-- WHAT THE TASK REQUIRES --
Restate every line of the data word for word, except for the images.

(Web document revisions)

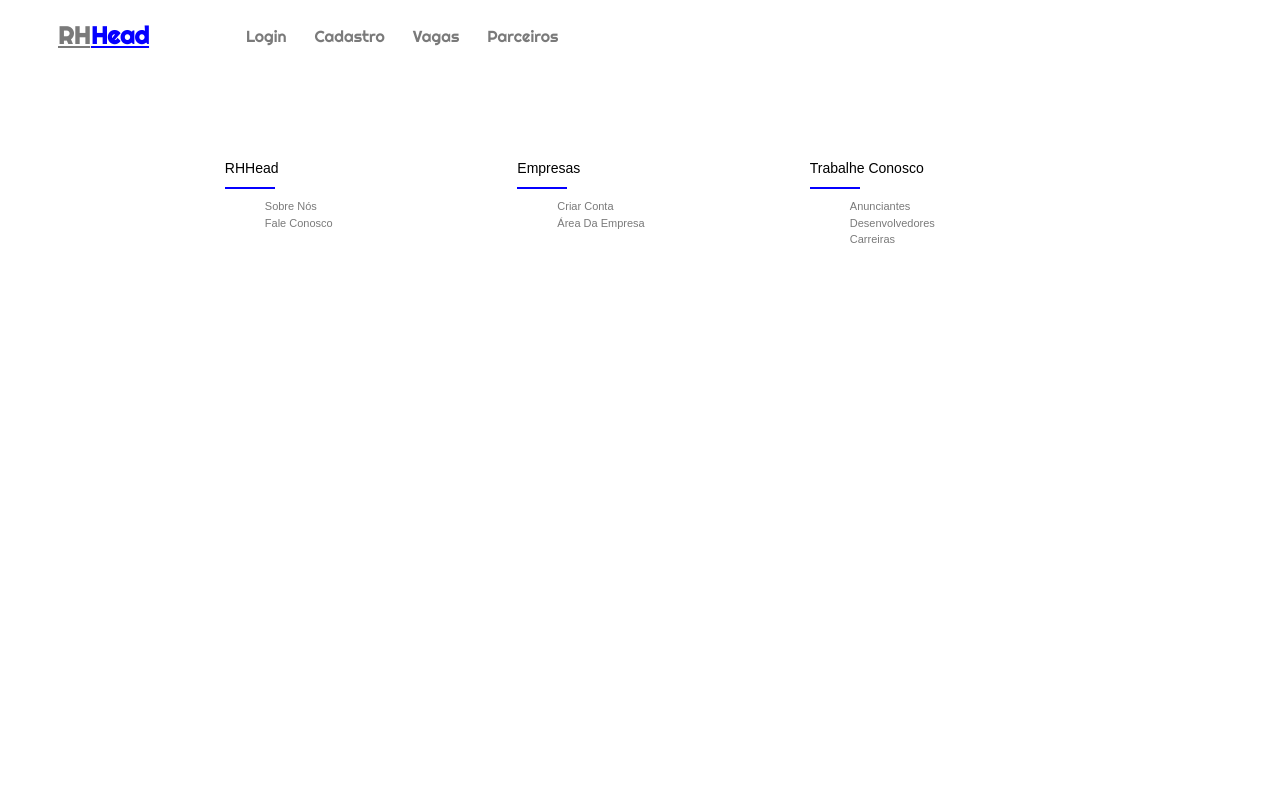
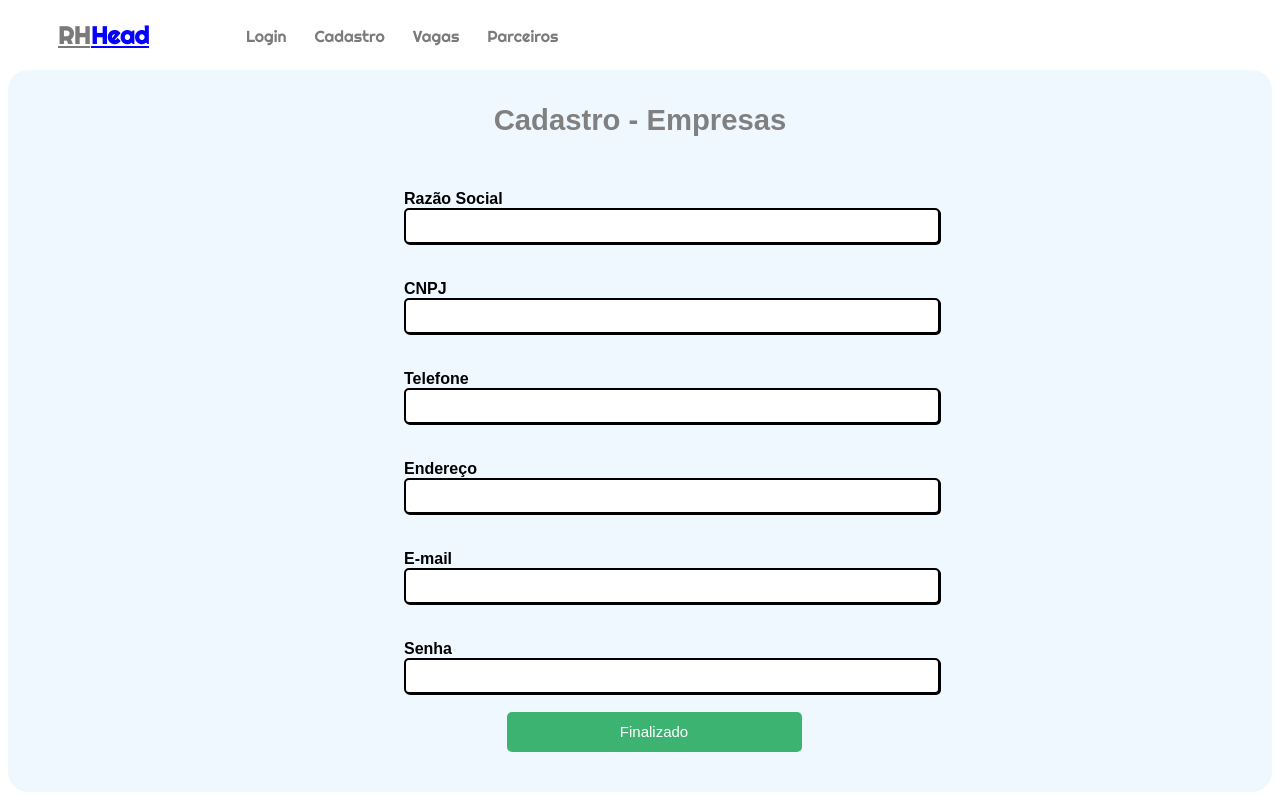
Before and after one commit to Aristeu-Miranda/RHHead, a React (Create React App) app: page /criar in a window 1280 px wide. Shown: the top 800 px of the page. Built offline with nearby package versions, Linux system fonts and the light colour scheme.

Commit message:
Cadastro das empresas

```diff
--- a/src/App.jsx
+++ b/src/App.jsx
@@ -5,10 +5,10 @@ import Rodape from './components/rodape/Rodape';
 
 import Vagas from './components/vagas/Vagas'
 import Empresas from './components/empresas/Empresas'
-import Entrevistas from './components/entrevistas/Entrevistas'
 import Login from './components/login/Login'
 import Cadastro from './components/cadastro/Cadastro'
 import Sobre from './components/sobre/Sobre'
+import CriarConta from './components/criarcontaempresa/CriarConta'
 
 export default function App(){
     return(
@@ -19,10 +19,10 @@ export default function App(){
                     <Route path="/" element={<Home/>}/>
                     <Route path="/vagas" element={<Vagas/>}/>
                     <Route path="/empresas" element={<Empresas/>}/>
-                    <Route path="/entrevistas" element={<Entrevistas/>}/>
                     <Route path="/login" element={<Login/>}/>
                     <Route path="/cadastro" element={<Cadastro/>}/>
                     <Route path="/sobre" element={<Sobre/>}/>
+                    <Route path="/criar" element={<CriarConta/>}/>
                 </Routes>
                 <Rodape/>
             </BrowserRouter>
--- /dev/null
+++ b/src/components/criarcontaempresa/CriarConta.jsx
@@ -0,0 +1,46 @@
+import React from "react";
+import { DivCadastro } from '../../styled/styled'
+
+export default function CriarConta(){
+    return(
+        <DivCadastro>
+        <div id="corpo-cadas">
+        <div id="container_daddy">
+            <div id="titulo-cadas">
+                <h3>Cadastro - Empresas</h3>
+            </div>
+
+            <form>
+                <fieldset>
+                    <div class="campo">
+                        <label htmlFor="nome"><strong>Razão Social</strong></label>
+                        <input class="input-cadas" type="text" name="razao" id="razao" required/>
+                    </div>
+                    <div class="campo">
+                        <label htmlFor="cpf"><strong>CNPJ</strong></label>
+                        <input class="input-cadas" type="text" name="cnpj" id="cnpj" required/>
+                    </div>
+                    <div class="campo">
+                        <label htmlFor="telefone"><strong>Telefone</strong></label>
+                        <input class="input-cadas" type="text" name="telefone" id="telefone" required/>
+                    </div>
+                    <div class="campo">
+                        <label htmlFor="endereco"><strong>Endereço</strong></label>
+                        <input class="input-cadas" type="text" name="endereco" id="endereco" required/>
+                    </div>
+                    <div class="campo">
+                        <label htmlFor="email"><strong>E-mail</strong></label>
+                        <input class="input-cadas" type="email" name="email" id="email"/>
+                    </div>
+                    <div class="campo">
+                        <label htmlFor="password"><strong>Senha</strong></label>
+                        <input class="input-cadas" type="password" name="password" id="password"/>
+                    </div>
+                    <button id="botao" type="submit">Finalizado</button>
+                </fieldset>
+            </form>
+        </div>
+    </div>
+    </DivCadastro>
+    )
+}
--- a/src/components/rodape/Rodape.jsx
+++ b/src/components/rodape/Rodape.jsx
@@ -13,22 +13,12 @@ export default function Rodape(){
                             <h4>RHHead</h4>
                             <ul class="ul-rodape">
                                 <li><Link id="links" to="/sobre">Sobre Nós</Link></li>
-                                <li><a href="#">Fale conosco</a></li>
                             </ul>
                         </div>
                         <div class="footer-col">
                             <h4>Empresas</h4>
                             <ul class="ul-rodape">
-                                <li><a href="#">Criar conta</a></li>
-                                <li><a href="#">Área da empresa</a></li>
-                            </ul>
-                        </div>
-                        <div class="footer-col">
-                            <h4>Trabalhe conosco</h4>
-                            <ul class="ul-rodape">
-                                <li><a href="#">Anunciantes</a></li>
-                                <li><a href="#">Desenvolvedores</a></li>
-                                <li><a href="#">Carreiras</a></li>
+                            <li><Link id="links" to="/criar">Criar Conta</Link></li>
                             </ul>
                         </div>
                     </div>
--- a/src/styled/styled.js
+++ b/src/styled/styled.js
@@ -325,7 +325,7 @@ export const Footer = styled.footer`
 #corpo{
     line-height: 1.5;
     font-family: "Poppins", sans-serif;
-    margin-left: 15%;
+    margin-left: 35%;
     padding: 0;
 }
 
```
Also changed, not shown: src/components/rodape/Rodape.css (added).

-- WRITTEN RESPONSE --
Before and after one commit to Aristeu-Miranda/RHHead, a React (Create React App) app: page /criar in a window 1280 px wide. Shown: the top 800 px of the page. Built offline with nearby package versions, Linux system fonts and the light colour scheme.

Commit message:
Cadastro das empresas

```diff
--- a/src/App.jsx
+++ b/src/App.jsx
@@ -5,10 +5,10 @@ import Rodape from './components/rodape/Rodape';
 
 import Vagas from './components/vagas/Vagas'
 import Empresas from './components/empresas/Empresas'
-import Entrevistas from './components/entrevistas/Entrevistas'
 import Login from './components/login/Login'
 import Cadastro from './components/cadastro/Cadastro'
 import Sobre from './components/sobre/Sobre'
+import CriarConta from './components/criarcontaempresa/CriarConta'
 
 export default function App(){
     return(
@@ -19,10 +19,10 @@ export default function App(){
                     <Route path="/" element={<Home/>}/>
                     <Route path="/vagas" element={<Vagas/>}/>
                     <Route path="/empresas" element={<Empresas/>}/>
-                    <Route path="/entrevistas" element={<Entrevistas/>}/>
                     <Route path="/login" element={<Login/>}/>
                     <Route path="/cadastro" element={<Cadastro/>}/>
                     <Route path="/sobre" element={<Sobre/>}/>
+                    <Route path="/criar" element={<CriarConta/>}/>
                 </Routes>
                 <Rodape/>
             </BrowserRouter>
--- /dev/null
+++ b/src/components/criarcontaempresa/CriarConta.jsx
@@ -0,0 +1,46 @@
+import React from "react";
+import { DivCadastro } from '../../styled/styled'
+
+export default function CriarConta(){
+    return(
+        <DivCadastro>
+        <div id="corpo-cadas">
+        <div id="container_daddy">
+            <div id="titulo-cadas">
+                <h3>Cadastro - Empresas</h3>
+            </div>
+
+            <form>
+                <fieldset>
+                    <div class="campo">
+                        <label htmlFor="nome"><strong>Razão Social</strong></label>
+                        <input class="input-cadas" type="text" name="razao" id="razao" required/>
+                    </div>
+                    <div class="campo">
+                        <label htmlFor="cpf"><strong>CNPJ</strong></label>
+                        <input class="input-cadas" type="text" name="cnpj" id="cnpj" required/>
+                    </div>
+                    <div class="campo">
+                        <label htmlFor="telefone"><strong>Telefone</strong></label>
+                        <input class="input-cadas" type="text" name="telefone" id="telefone" required/>
+                    </div>
+                    <div class="campo">
+                        <label htmlFor="endereco"><strong>Endereço</strong></label>
+                        <input class="input-cadas" type="text" name="endereco" id="endereco" required/>
+                    </div>
+                    <div class="campo">
+                        <label htmlFor="email"><strong>E-mail</strong></label>
+                        <input class="input-cadas" type="email" name="email" id="email"/>
+                    </div>
+                    <div class="campo">
+                        <label htmlFor="password"><strong>Senha</strong></label>
+                        <input class="input-cadas" type="password" name="password" id="password"/>
+                    </div>
+                    <button id="botao" type="submit">Finalizado</button>
+                </fieldset>
+            </form>
+        </div>
+    </div>
+    </DivCadastro>
+    )
+}
--- a/src/components/rodape/Rodape.jsx
+++ b/src/components/rodape/Rodape.jsx
@@ -13,22 +13,12 @@ export default function Rodape(){
                             <h4>RHHead</h4>
                             <ul class="ul-rodape">
                                 <li><Link id="links" to="/sobre">Sobre Nós</Link></li>
-                                <li><a href="#">Fale conosco</a></li>
                             </ul>
                         </div>
                         <div class="footer-col">
                             <h4>Empresas</h4>
                             <ul class="ul-rodape">
-                                <li><a href="#">Criar conta</a></li>
-                                <li><a href="#">Área da empresa</a></li>
-                            </ul>
-                        </div>
-                        <div class="footer-col">
-                            <h4>Trabalhe conosco</h4>
-                            <ul class="ul-rodape">
-                                <li><a href="#">Anunciantes</a></li>
-                                <li><a href="#">Desenvolvedores</a></li>
-                                <li><a href="#">Carreiras</a></li>
+                            <li><Link id="links" to="/criar">Criar Conta</Link></li>
                             </ul>
                         </div>
                     </div>
--- a/src/styled/styled.js
+++ b/src/styled/styled.js
@@ -325,7 +325,7 @@ export const Footer = styled.footer`
 #corpo{
     line-height: 1.5;
     font-family: "Poppins", sans-serif;
-    margin-left: 15%;
+    margin-left: 35%;
     padding: 0;
 }
 
```
Also changed, not shown: src/components/rodape/Rodape.css (added).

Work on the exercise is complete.